Two Poems from ASK A SEX WORKER!
DO YOU REGRET IT?
Somewhere there is a line up at this very moment, yes, even at this hour. Steak and eggs, coffee and head, a man once said when I asked him: why so early? Somewhere, there is this line up: a woman will be picked, or she will not. These days in the desert, the men come so rarely that the twelve hour shifts turn into always being on call, days rolling into one another like the barren plains, wild horses spoken of more often than seen. Somewhere, they are trying, helping one another out of bed when the bell rings. Someone is always sleeping, but still she rises. It will never be the right choice: too tired to work, haven’t gotten enough work, should have left last week, should have come in early, should be working solo again, should have pinned my hair up, should have bought another pack of cigarettes, should have tried harder with, should be going home to, should try harder to forget the, should get another coffee, ashamed to be unphased by the smell of broiling meat.

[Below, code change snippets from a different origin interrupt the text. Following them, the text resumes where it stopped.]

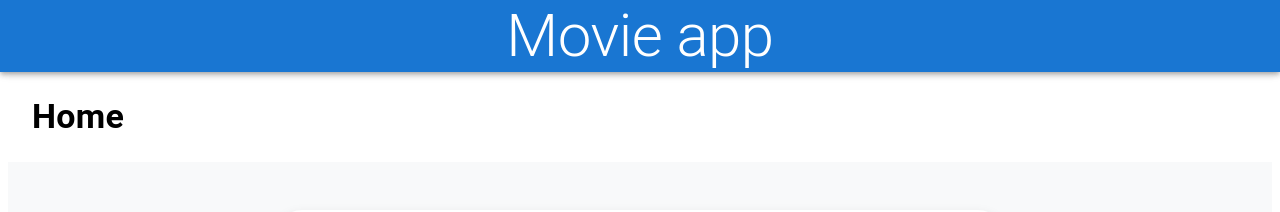
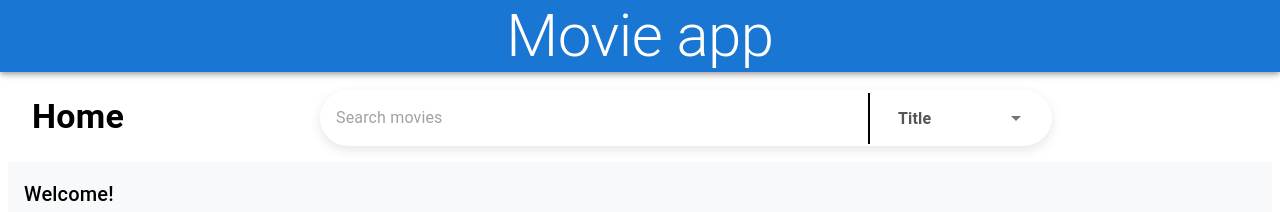
Before and after one commit to nikolalekoski/movie-app, a React (Vite) app: page / in a window 1280 px wide. Shown: the top 212 px of the page. Built offline with nearby package versions, Linux system fonts and the light colour scheme.

Commit message:
small fixes

```diff
--- a/src/components/Layout/PageLayout.tsx
+++ b/src/components/Layout/PageLayout.tsx
@@ -1,22 +1,51 @@
 import { Typography } from "@mui/material";
 import Header from "../Header";
 import { Box } from "@mui/material";
+import type { ReactNode } from "react";
 
-interface IProps {
+export interface IProps {
   children: React.ReactNode;
   title: string;
+  headerRight?: ReactNode;
 }
 
-export const PageLayout = ({ children, title }: IProps) => {
+export const PageLayout = ({ children, title, headerRight }: IProps) => {
   return (
     <>
       <Header />
-      <Box sx={{ paddingTop: "64px" }}>
-        <Typography variant="h4" fontWeight="bold" p={3}>
-          {title}
-        </Typography>
-        {children}
+      <Box sx={{ paddingTop: "50px", px: 3, mb: 2 }}>
+        <Box
+          sx={{
+            display: "flex",
+            alignItems: "center",
+            justifyContent: "space-between",
+            flexWrap: "wrap",
+            mb: 2,
+          }}
+        >
+          <Box sx={{ display: "flex", alignItems: "center" }}>
+            <Typography
+              variant="h4"
+              fontWeight="bold"
+              sx={{ lineHeight: 1, mt: "28px" }}
+            >
+              {title}
+            </Typography>
+          </Box>
+          {headerRight && (
+            <Box
+              sx={{
+                display: "flex",
+                justifyContent: "center",
+                flex: 1,
+              }}
+            >
+              <Box sx={{ width: 800 }}>{headerRight}</Box>
+            </Box>
+          )}
+        </Box>
       </Box>
+      <Box>{children}</Box>
     </>
   );
 };
--- a/src/pages/Home.tsx
+++ b/src/pages/Home.tsx
@@ -35,14 +35,18 @@ export default function Home() {
   });*/
 
   return (
-    <PageLayout title={"Home"}>
-      <Box sx={{ backgroundColor: "#f8f9fa", minHeight: "100vh", padding: 2 }}>
+    <PageLayout
+      title={"Home"}
+      headerRight={
         <SearchBar
           searchTerm={searchTerm}
           onSearchChange={setSearchTerm}
           searchParam={searchParam}
           onSearchParamChange={setSearchParam}
         />
+      }
+    >
+      <Box sx={{ backgroundColor: "#f8f9fa", minHeight: "100vh", padding: 2 }}>
         <Typography variant="h6">Welcome!</Typography>
 
         <Box
```
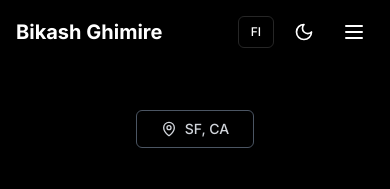
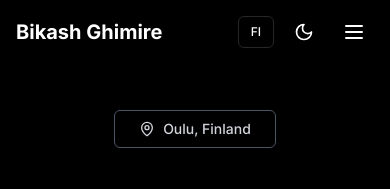
Before and after one commit to bikashghimire/bikashportfolio2.0, a React (Vite) app: page / in a window 390 px wide. Shown: the top 189 px of the page. Built offline with nearby package versions, Linux system fonts and the light colour scheme.

Commit message:
location update

```diff
--- a/src/components/Hero.tsx
+++ b/src/components/Hero.tsx
@@ -80,7 +80,7 @@ const Hero: React.FC = () => {
           <Badge variant="secondary" className="flex items-center gap-2 px-6 py-2 text-sm font-medium bg-white/80 dark:bg-black/80 border border-gray-300 dark:border-gray-600 text-gray-700 dark:text-gray-300 shadow-sm">
             <MapPin className="h-4 w-4 text-gray-700 dark:text-gray-300" />
             <span className="hidden xs:inline">{personalInfo.location}</span>
-            <span className="xs:hidden">SF, CA</span>
+            <span className="xs:hidden">Oulu, Finland</span>
           </Badge>
         </div>
         {/* Main heading with accent color */}
```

HOW DOES IT AFFECT YOUR DATING LIFE?
On Twitter, people joke about getting a doctorate in OnlyFans Studies. At dinners, I drink too much wine until my lips chap into a purple rose. Once, I made poetry from the discomfort, recited it as a verse, as a prayer to consecrate myself holy: why must we ask and tell what we do to make money? Why can’t we speak of our passions, our hobbies, the questions that keep us up at night? Lately I have only been kept up by tiredness. If there were someone beside me I’d say isn’t it funny how you can work from bed and still be so tired after, the joke being that there never is an after. Lately I neither ask nor answer, reciting silences from memory, enunciating their every vowel wholly.
Stephanie Kaylor is Reviews Editor at Glass: A Journal of Poetry. They are a PhD student at UC Santa Barbara, and curate the Sex Workers’ Archival Project. They live in Brooklyn.